Marketing (developing a reputation in a niche practice area and publicizing it to prospective clients and referral sources) is a good place to start. In particular, you should find a niche that truly distinguishes you from the “herd”. In the most recent installment (September 20) of the LOMAP Marketing Group webinar series, Alan Klevan spoke to this point, when he addressed how attorneys might market by ”Becoming a Purple Cow”.
But, marketing is no substitute for having a strong network of clients, prospective clients and referral sources. It merely supports your sales efforts.
There are many ways to build productive business relationships that lead to referrals. I’ve written about this subject several times and offered a long list of inexpensive ways to do this. Lately, though, I’ve come to the conclusion that many lawyers miss opportunities to “sell” because they aren’t being assertive enough. In an effort to avoid coming across as a “salesman”, lawyers often fail to follow through on good opportunities to connect.
I’m not suggesting that being a fast-talking salesman is an effective way to sell legal services. It’s actually good listening skills that will get you the furthest. On the other hand, though, being a very passive listener is probably insufficient, as well. There has to be some balance in your communication.
To understand what I mean, it is useful to divide the world of communication into four categories: aggressive, assertive, passive-aggressive and passive. When we are aggressive, we assert our own needs and interests and ignore the concerns of the other individual (think “pit bull litigator”). Most buyers of legal services will find this approach to be a turnoff (unless of course they want to hire a lawyer who will take a “scorched earth” approach to their case). When we are passive, we listen without asking follow-up questions. We fail to dig deeper to find out more about the needs of the other individual.
If we are passive-aggressive, we try to do things behind the back of another individual, in hopes that we’ll get what we want (e.g.–we disparage an individual to their clients and coworkers, in hopes that we’ll get the work instead).
Being assertive, which is where we want to be, means looking out for the concerns of the other individual while communicating our own needs.
For example, if you meet someone at a networking function, and you want to follow up with them, do you:

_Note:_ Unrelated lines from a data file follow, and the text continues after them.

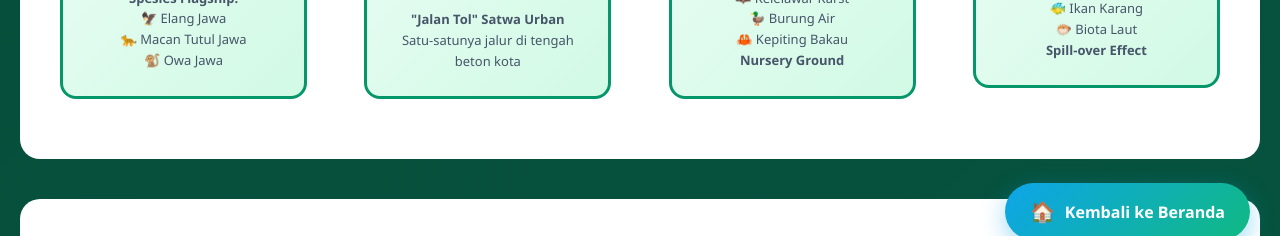
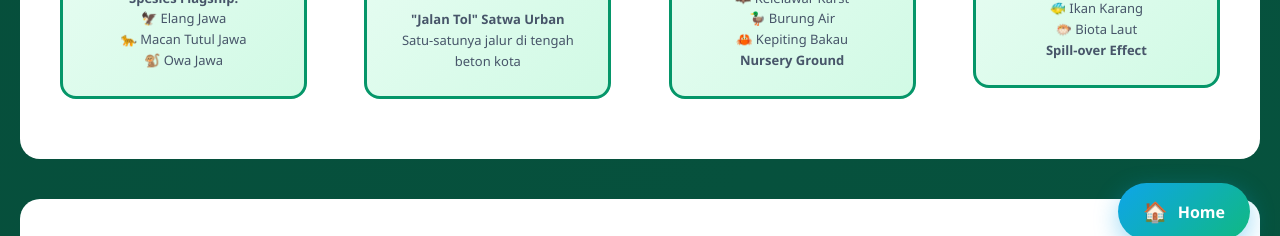
Before and after one commit to yogyremasetyantoui/R2R_Demak_Semarang, a plain HTML site: page Konektivitas-Biologi.html in a window 1280 px wide. Shown: the part 530-766 px from the top of the page. Drawn offline with Linux system fonts and the light colour scheme.

Commit message:
Update Konektivitas-Biologi.html

```diff
--- a/Konektivitas-Biologi.html
+++ b/Konektivitas-Biologi.html
@@ -1105,7 +1105,7 @@
     <div class="back-to-home">
         <a href="index.html" class="back-to-home-btn">
             <span class="icon">🏠</span>
-            <span>Kembali ke Beranda</span>
+            <span>Home</span>
         </a>
     </div>
 
```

a. Tell them you’ll be at their office at 9 am the next day for coffee, and wait for their reaction;
b. Say it would be nice to get together some time to speak further and leave it at that;
c. Wait a few days and then complain to the friend who introduced you that the individual never contacted you; or,
d. Tell the individual that you would be very interested in learning more about her business, and ask if it would be okay to call her for coffee sometime in the next week.
Obviously, “d.” is the answer that I’m looking for: raise interest in getting together some time in the near future, but ask for “permission” to follow up with the individual.
Assertive communication has a number of benefits. For starters, if you are assertive about connecting with potential clients and referral sources, those networking meetings are much more likely to happen.
The other benefit of being assertive is that you are communicating a sense of confidence in yourself.
In Alan Klevan‘s presentation on Monday, he spoke about the importance of making clients feel like you will be able to give them good guidance. Clients want to be led by their attorneys.
Being assertive and proactive (e.g. –by calling your clients periodically, even when you are not actively working on a matter for them) projects a sense of confidence that builds trust, and that can ultimately lead to additional legal business.
Being assertive about building business relationships is not easy for many lawyers. We all want to believe that, somehow, just doing good work will get us noticed and bring us the success we deserve.
Unfortunately, that is a paradigm for the “good old days” when there were far fewer lawyers and there was far more legal work. So, go forth and assert yourself. But, don’t forget to pay attention to the needs of your contacts. Everyone will be happier, and your practice will grow.